Much of the parental advice I have read around skateboarding suggests that most kids shouldn’t be skateboarding until they are 5, although I think a lot of this is written by parents who don’t skate and think it’s more dangerous than it really is. I think the general consensus is that young kids should be using toy scooters or bikes at skateparks, which I think is wrong.
I don’t believe in taking the easy way out here: buying a young child a scooter or bike because it “looks” easier and will get them riding around skateparks earlier is probably more dangerous, because they are bypassing fundamental basics of using a skatepark. Learning to ride a skateboard is difficult, and I think this in turn makes you more aware – riding something because it’s “easy” breeds complacency and that can quickly lead to young children causing accidents, which isn’t fun for them or anyone else using the skatepark.
This isn’t to say that your child can never ride a bike or scooter at a skatepark: my thought process is that they should learn to ride a skateboard first, so they are less complacent and more aware of the hazards a skatepark may bring. In all instances you, as a parent, should be hands on and aware of the hazards yourself as well. I’ve seen other skateboarders who should know better let their 3 year old loose on a scooter at a skatepark, so this is a lesson we all need to remind ourselves of from time to time.
There is proof that 2 and 3 year olds can skateboard, even dropping in and doing tricks all by themselves, but every child is different and you need to use common sense to gauge how well they are getting on with it. Understanding the right time for them to transition (no pun intended) from skating flat ground to using any skatepark ramps is key, and using skateparks at the right time is also key.
I’ve always treated it as something she can play with if she is in the mood to – toddlers are a law unto themselves anyway, and more often than not will get bored of anything you put in front of them within 5 minutes.
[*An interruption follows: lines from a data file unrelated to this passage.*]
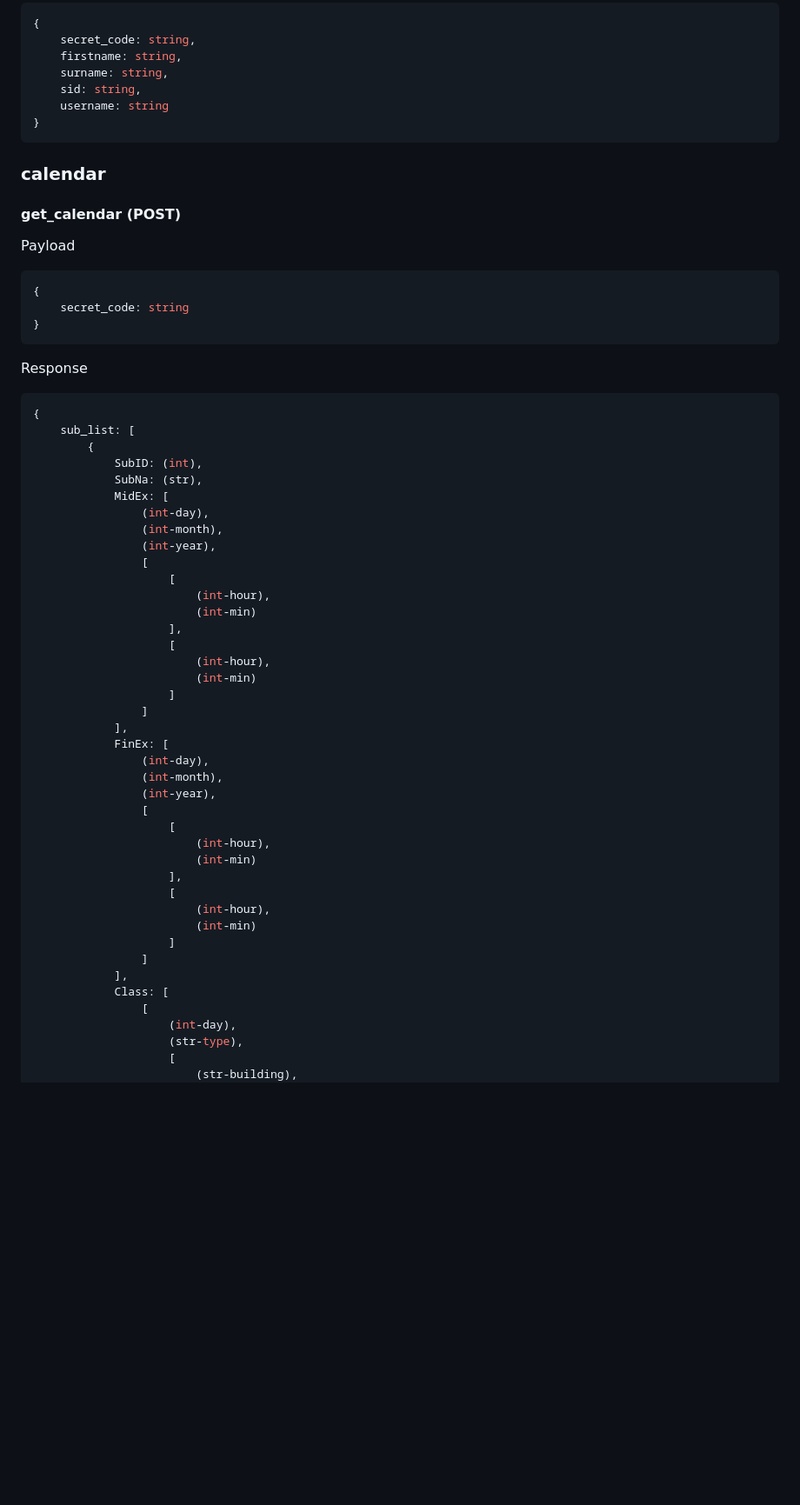
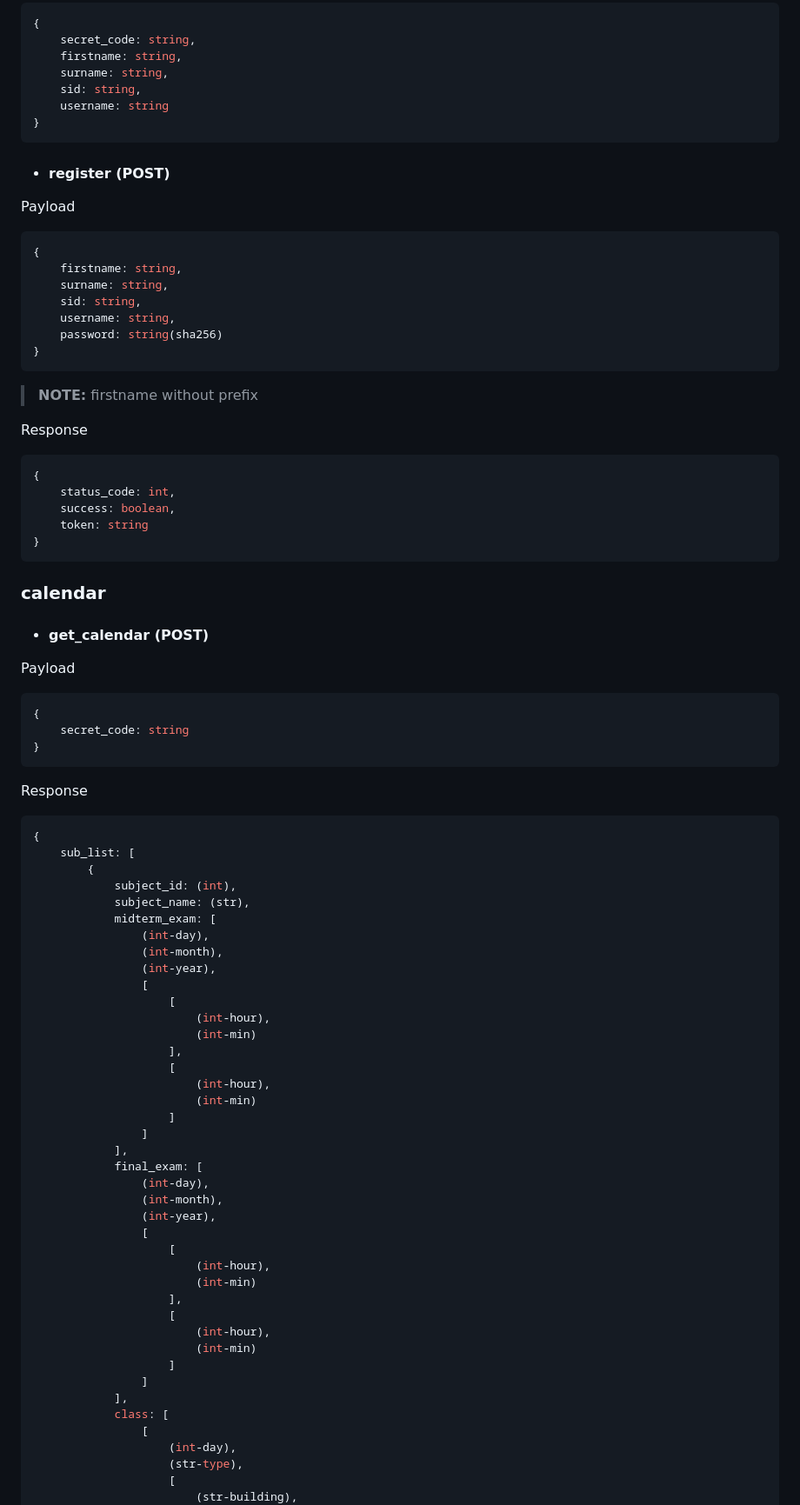
Before and after one commit to katoretb/CUCalen, a Markdown page: README.md, the part around one of its changes. Shown at 87% size. Rendered like a GitHub page; blank space fills up the shorter version.

````diff
--- a/README.md
+++ b/README.md
@@ -79,9 +84,32 @@ Response
 }
 ```
 
+- #### <a name="u4"></a>register (POST)
+
+Payload
+```js
+{
+    firstname: string,
+    surname: string,
+    sid: string,
+    username: string,
+    password: string(sha256)
+}
+```
+> **NOTE:** firstname without prefix
+
+Response
+```js
+{
+    status_code: int,
+    success: boolean,
+    token: string
+}
+```
+
 ### <a name="c"></a>calendar
 
-#### <a name="c1"></a>get_calendar (POST)
+- #### <a name="c1"></a>get_calendar (POST)
 
 Payload
 ```js
@@ -95,9 +123,9 @@ Response
 {
     sub_list: [
         {
-            SubID: (int),
-            SubNa: (str),
-            MidEx: [
+            subject_id: (int),
+            subject_name: (str),
+            midterm_exam: [
                 (int-day),
                 (int-month),
                 (int-year),
@@ -112,7 +140,7 @@ Response
                     ]
                 ]
             ],
-            FinEx: [
+            final_exam: [
                 (int-day),
                 (int-month),
                 (int-year),
@@ -127,7 +155,7 @@ Response
                     ]
                 ]
             ],
-            Class: [
+            class: [
                 [
                     (int-day),
                     (str-type),
````
Also changed, not shown: other parts of README.md (+25 -19 lines).
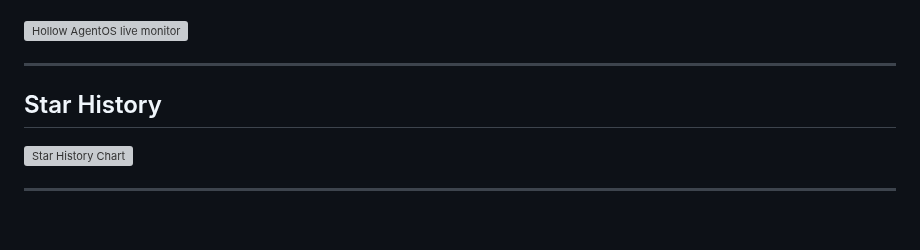
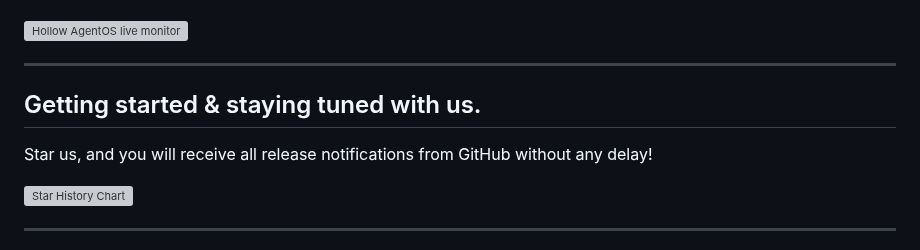
Before and after one commit to ninjahawk/hollow-agentOS, a Markdown page: README.md, the part around the change. Drawn GitHub-style; blank space fills up the shorter version; grey boxes are pictures that could not be loaded.

Commit message:
Add getting started section to README
Updated README to include getting started section and star notifications.

```diff
--- a/README.md
+++ b/README.md
@@ -20,7 +20,9 @@
 
 ---
 
-## Star History
+## Getting started & staying tuned with us.
+
+Star us, and you will receive all release notifications from GitHub without any delay!
 
 <a href="https://www.star-history.com/?repos=ninjahawk%2Fhollow-agentOS&type=date&legend=top-left">
  <picture>
```
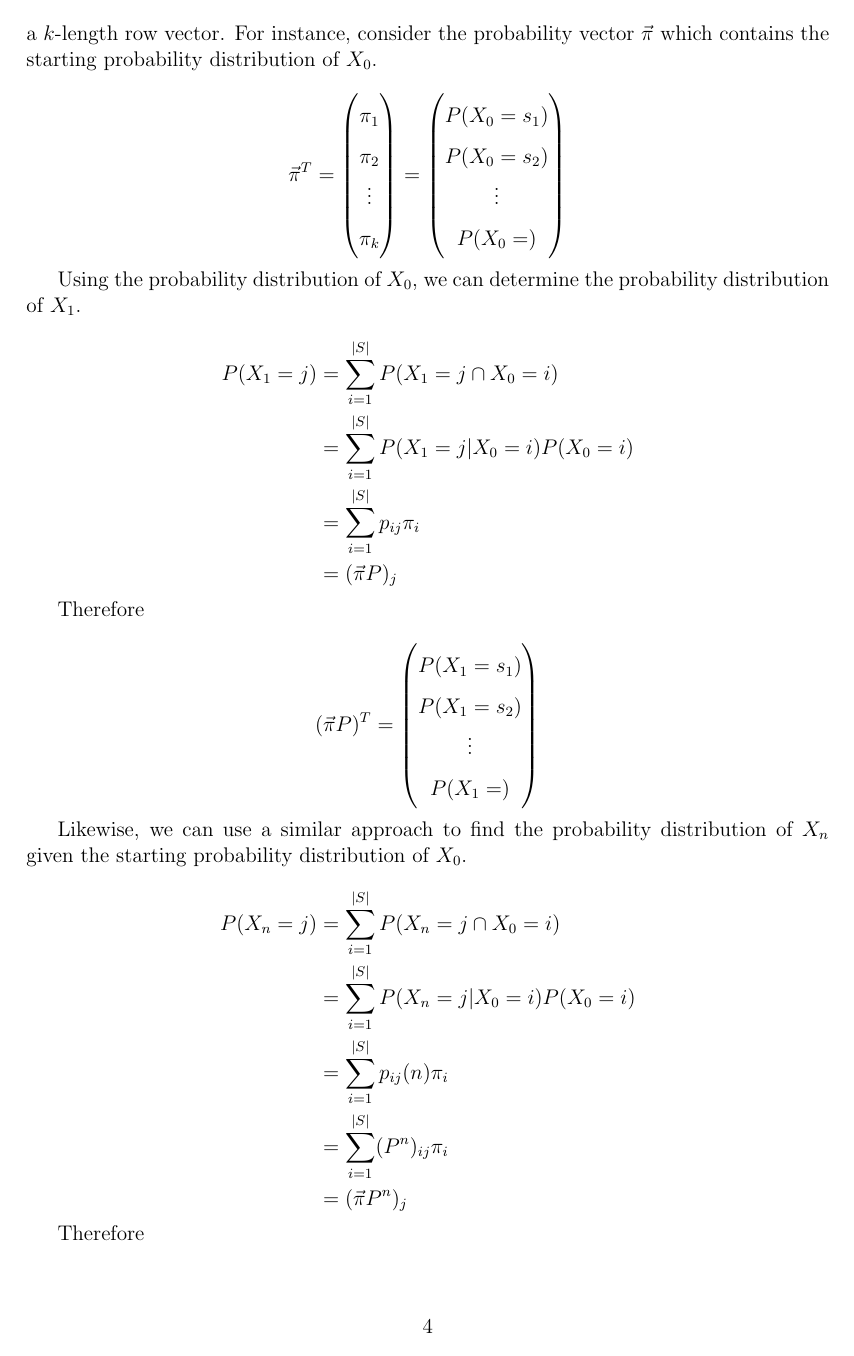
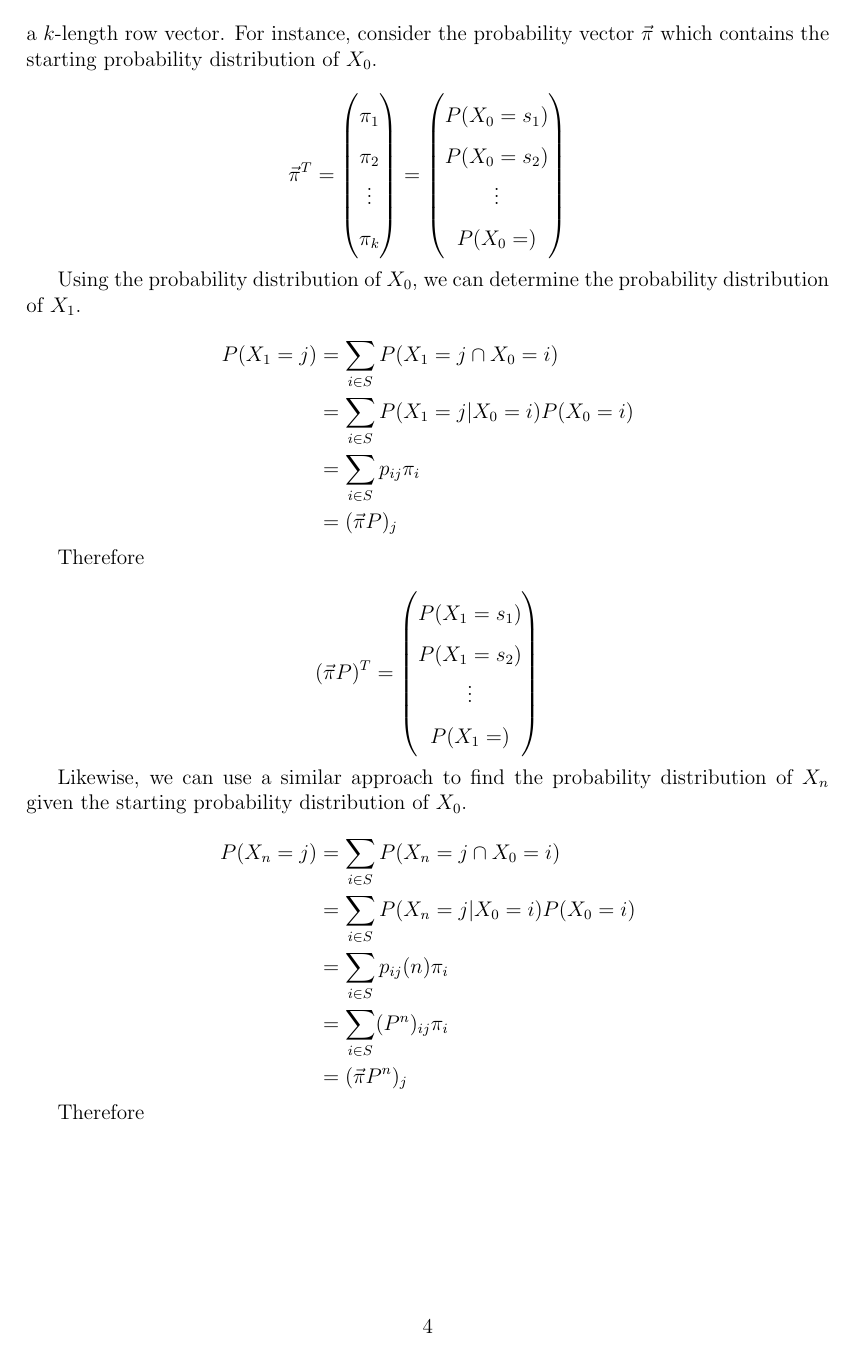
Before and after one commit to Virusmint/Markov-Chain, a LaTeX document (MarkovChain.tex): page 4 of 16. Compiled offline with pdfLaTeX.

Commit message:
fixed all summations

```diff
--- a/MarkovChain.tex
+++ b/MarkovChain.tex
@@ -289,10 +289,10 @@ Using the probability distribution of $X_0$, we can determine the probability di
 
 	\begin{equation*}
 	\begin{aligned}
-		P(X_1 = j) &= \sum_{i=1}^{|S|} P(X_1 = j \cap X_0 = i) \\
-				 	 &= \sum_{i=1}^{|S|} P(X_1 = j | X_0 = i)P(X_0 = i) \\
-			     	 &= \sum_{i=1}^{|S|} p_{ij}\pi_i \\
-			     	 &= (\vec{\pi}P)_j
+		P(X_1 = j) &= \sum_{i \in S} P(X_1 = j \cap X_0 = i) \\
+					&= \sum_{i \in S} P(X_1 = j | X_0 = i)P(X_0 = i) \\
+					&= \sum_{i \in S} p_{ij}\pi_i \\
+					&= (\vec{\pi}P)_j
 	\end{aligned}
 	\end{equation*}
 
@@ -314,10 +314,10 @@ Likewise, we can use a similar approach to find the probability distribution of
 
 	\begin{equation*}
 	\begin{aligned}
-		P(X_n = j) &= \sum_{i=1}^{|S|} P(X_n = j \cap X_0 = i) \\
-				 	 &= \sum_{i=1}^{|S|} P(X_n = j | X_0 = i)P(X_0 = i) \\
-			     	 &= \sum_{i=1}^{|S|} p_{ij}(n)\pi_i \\
-			     	 &= \sum_{i=1}^{|S|} (P^n)_{ij}\pi_i \\
+		P(X_n = j) &= \sum_{i \in S} P(X_n = j \cap X_0 = i) \\
+				 	 &= \sum_{i \in S} P(X_n = j | X_0 = i)P(X_0 = i) \\
+			     	 &= \sum_{i \in S} p_{ij}(n)\pi_i \\
+			     	 &= \sum_{i \in S} (P^n)_{ij}\pi_i \\
 			     	 &= (\vec{\pi}P^n)_j
 	\end{aligned}
 	\end{equation*}
```
Also changed, not shown: MarkovChain.pdf, 3 other files.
Sometimes getting a toddler to be interested in anything can be as time consuming, repetitive and frustrating as learning skateboard tricks, and sometimes you just need to learn when to have a break from it.
I think the right approach is to gently introduce them to a skateboard as a viable activity, and let them gravitate toward it as and when they want to: Let them explore the skateboard by themselves (even if they just want to spin the wheels and look at it rather than ride the thing), and the curiosity will hopefully continue as they grow.
As I said though: parenthood is not straightforward and has many answers, so we’ll see how my daughter gets on in the next few years – watch this space.